Today’s share price slump at upmarket wallpaper and fabrics maker Walker Greenbank (WGB) has been made all the more stunning by the speed at which its fortunes have turned.

At the start of last month, the company behind brands including Sanderson and Harlequin, said its UK orders were growing ahead of last year and on an improving trend in the run-up to its key autumn selling period.

Fast forward six weeks and Walker Greenbank warns that UK sales have weakened significantly against management expectations, with the company already more than half way through its normally seasonal strong point.

Full-year profits are now expected to be 10% lower than forecasts, triggering a 27% slump in its share price to a four-year low of 150p.

While no specific reasons were given for the sudden downturn, it’s reasonable to assume that consumer discretionary spending stocks such as Walker Greenbank will be vulnerable in the current climate.
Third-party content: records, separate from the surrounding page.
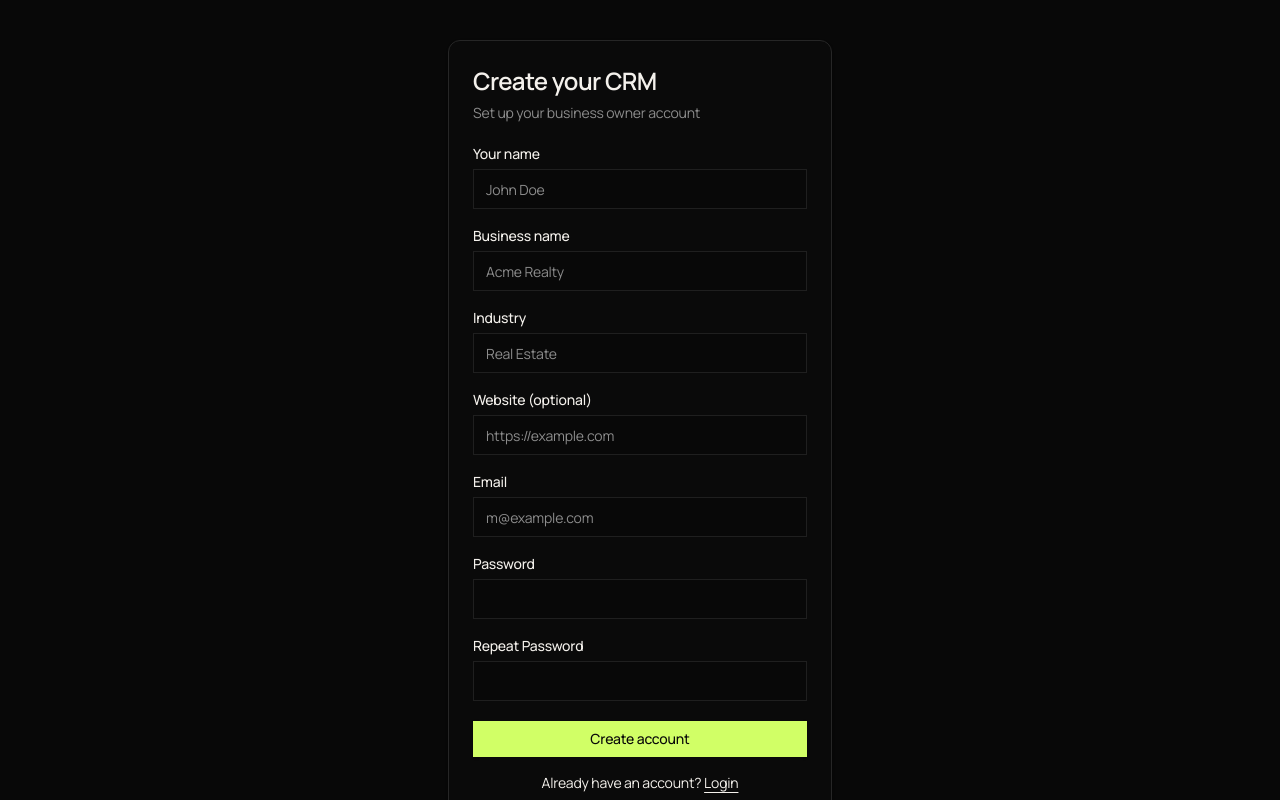
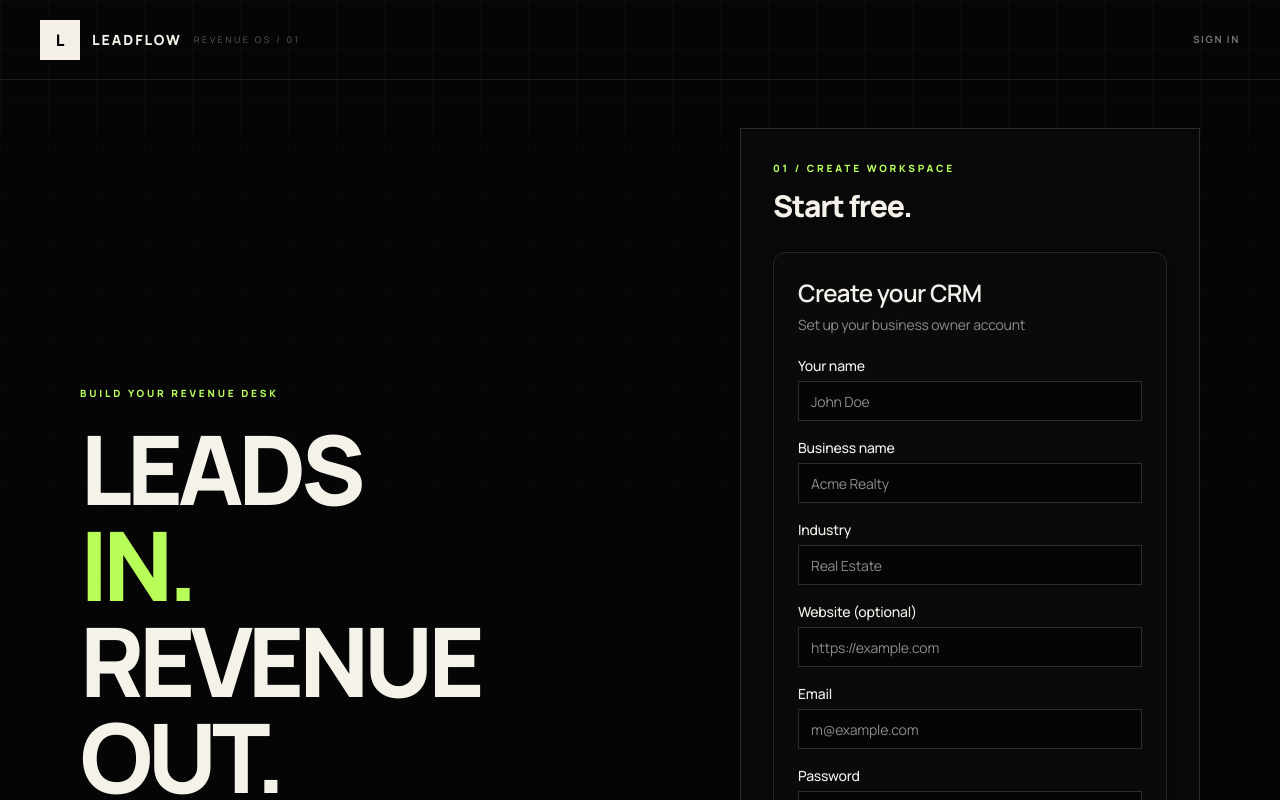
Before and after one commit to varunnkhatri/leadflow-crm, a Next.js app: page /auth/sign-up in a window 1280 px wide. Shown: the top 800 px of the page. Built offline with nearby package versions, Linux system fonts and the light colour scheme; no server answers.

Commit message:
Apply LeadFlow homepage theme to sign up

```diff
--- a/app/auth/sign-up/page.tsx
+++ b/app/auth/sign-up/page.tsx
@@ -1,11 +1,17 @@
+import Link from "next/link";
 import { SignUpForm } from "@/components/sign-up-form";
 
 export default function Page() {
   return (
-    <div className="flex min-h-svh w-full items-center justify-center p-6 md:p-10">
-      <div className="w-full max-w-sm">
-        <SignUpForm />
+    <main className="leadflow-auth">
+      <header className="relative z-10 flex min-h-20 items-center justify-between border-b border-white/10 px-6 lg:px-10">
+        <Link href="/" className="flex items-center gap-3"><span className="flex h-10 w-10 items-center justify-center bg-[#f4f0e7] font-black text-black">L</span><span className="text-sm font-black tracking-[.14em]">LEADFLOW</span><span className="hidden text-[9px] uppercase tracking-[.28em] text-white/35 sm:block">REVENUE OS / 01</span></Link>
+        <Link href="/auth/login" className="text-[10px] font-bold uppercase tracking-[.16em] text-white/45 hover:text-white">Sign in</Link>
+      </header>
+      <div className="relative z-10 mx-auto flex min-h-[calc(100svh-80px)] w-full max-w-[1200px] items-center justify-between gap-16 px-6 py-12 lg:px-10">
+        <div className="hidden max-w-xl lg:block"><p className="leadflow-kicker">BUILD YOUR REVENUE DESK</p><h1 className="leadflow-title mt-5 text-7xl xl:text-8xl">LEADS<br/><span className="leadflow-accent">IN.</span><br/>REVENUE<br/>OUT.</h1></div>
+        <div className="leadflow-auth-card"><p className="leadflow-kicker">01 / CREATE WORKSPACE</p><h2 className="mt-3 mb-7 text-3xl font-black tracking-[-.04em]">Start free.</h2><SignUpForm /></div>
       </div>
-    </div>
+    </main>
   );
 }
```
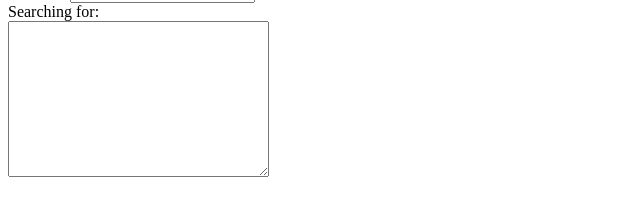
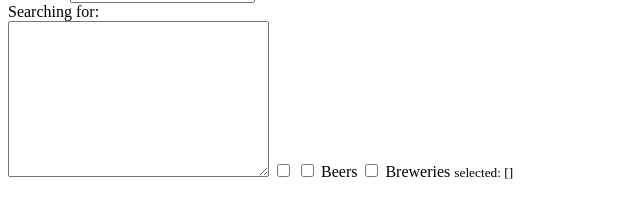
Before and after one commit to rmacca1511/vue-js-training-getting-started, a website: page index.html in a window 1280 px wide. Shown: the part 75-290 px from the top of the page, without its empty margins (0-640 px from the left). Drawn offline with nearby package versions, Linux system fonts and the light colour scheme.

Commit message:
Binding to Checkboxes

```diff
--- a/index.html
+++ b/index.html
@@ -29,6 +29,19 @@
 
             <textarea v-model="emailMessage" name="" id="" cols="30" rows="10"></textarea>
 
+            <input type="checkbox" v-model="isPowerSyntaxEnabled">
+
+            <!-- Checkbox -->
+            <label for="">
+                <input type="checkbox" value="beers" v-model="searchIndexes">
+                Beers
+            </label>
+            <label for="">
+                <input type="checkbox" value="breweries" v-model="searchIndexes">
+                Breweries
+            </label>
+            <small>selected: {{ searchIndexes }}</small>
+
         </div>
         <script
             type="text/javascript"
--- a/js/app.js
+++ b/js/app.js
@@ -13,7 +13,9 @@ $(document).ready(function () {
                 margin: 0
             },
             query: '',
-            emailMessage: ''
+            emailMessage: '',
+            isPowerSyntaxEnabled: false,
+            searchIndexes: []
         }
     });
 });
```
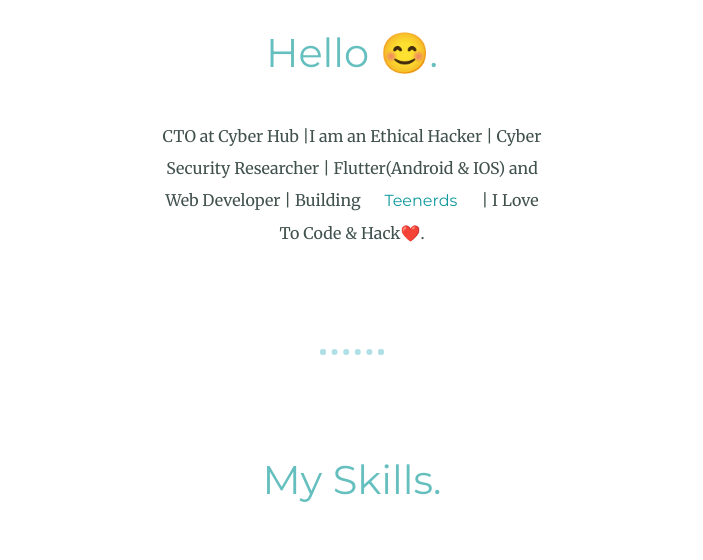
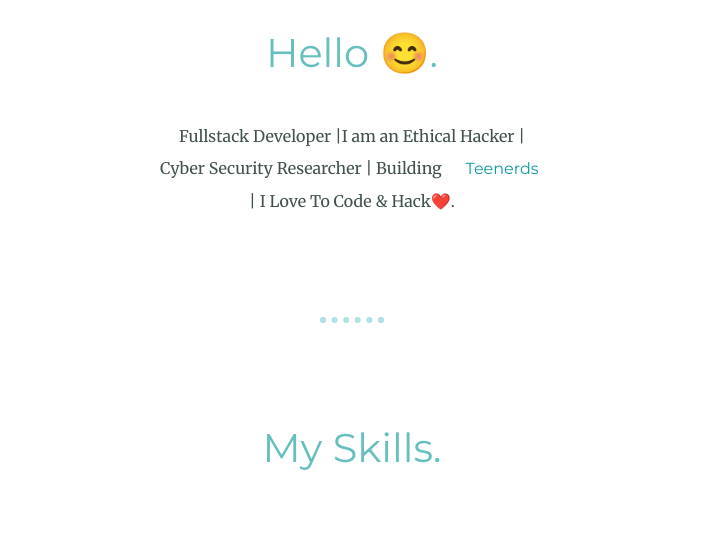
Before and after one commit to Sarvesh5555/Porfolio, a plain HTML site: page index.html in a window 1280 px wide. Shown: the part 1040-1600 px from the top of the page, without its empty margins (288-991 px from the left). Drawn offline with Linux system fonts and the light colour scheme.

Commit message:
Update index.html

```diff
--- a/index.html
+++ b/index.html
@@ -27,7 +27,7 @@
         <div class="profile">
             <img src="Images/profile_edited.png" alt="">
             <h2>Hello 😊.</h2>
-            <p class="intro">CTO at Cyber Hub |I am an Ethical Hacker | Cyber Security Researcher | Flutter(Android & IOS) and Web Developer | Building
+            <p class="intro">Fullstack Developer |I am an Ethical Hacker | Cyber Security Researcher | Building
                 <a href="https://teenerds-co.github.io/teenerds/" target="_blank">Teenerds </a>| I Love To Code &
                 Hack❤️.
             </p>
```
Demand for wall coverings and fabrics is closely linked to moving house, which means a slowing top end of the property market is also bad news for the company.

So where does today’s warning leave this highly-regarded AIM stock, which has been listed on the stock market since 2003?

WH Ireland analyst John Cummins believes the share price reaction is overdone and has retained his ‘buy’ recommendation on a 12-month view with a target price of 245p. With the shares currently at 150p, that implies potential upside of 63%.

He said: “Whilst this morning’s news is clearly disappointing and the consumer environment is likely to remain challenging for some time, we believe Walker Greenbank remains strategically well positioned in its markets.”

Cummins points to the estimated 40% of sales generated overseas, with Walker Greenbank continuing to attract strong interest thanks to its “Made in Britain” products. Printed fabrics for all of the brands are manufactured in Lancaster at the Standfast & Barracks factory.

In addition, there’s continued strong growth in licensing income after the company said it was on track for a 15% rise on a like-for-like basis in the current financial year.

The group also benefits from a strong balance sheet and an improving dividend yield, which is forecast by WH Ireland to grow to 4.4% in 2020 from the 2.3% achieved in 2017.

In the meantime, Cummins has reduced 2018 revenue forecasts by £6.8 million to £108.2 million as a result of today’s warning. This results in full-year pre-tax profit forecasts moving £1.4 million lower to £12.7 million and EPS slipping 10% to 14.1p.

This article is for information and discussion purposes only and does not form a recommendation to invest or otherwise. The value of an investment may fall. The investments referred to in this article may not be suitable for all investors, and if in doubt, an investor should seek advice from a qualified investment adviser.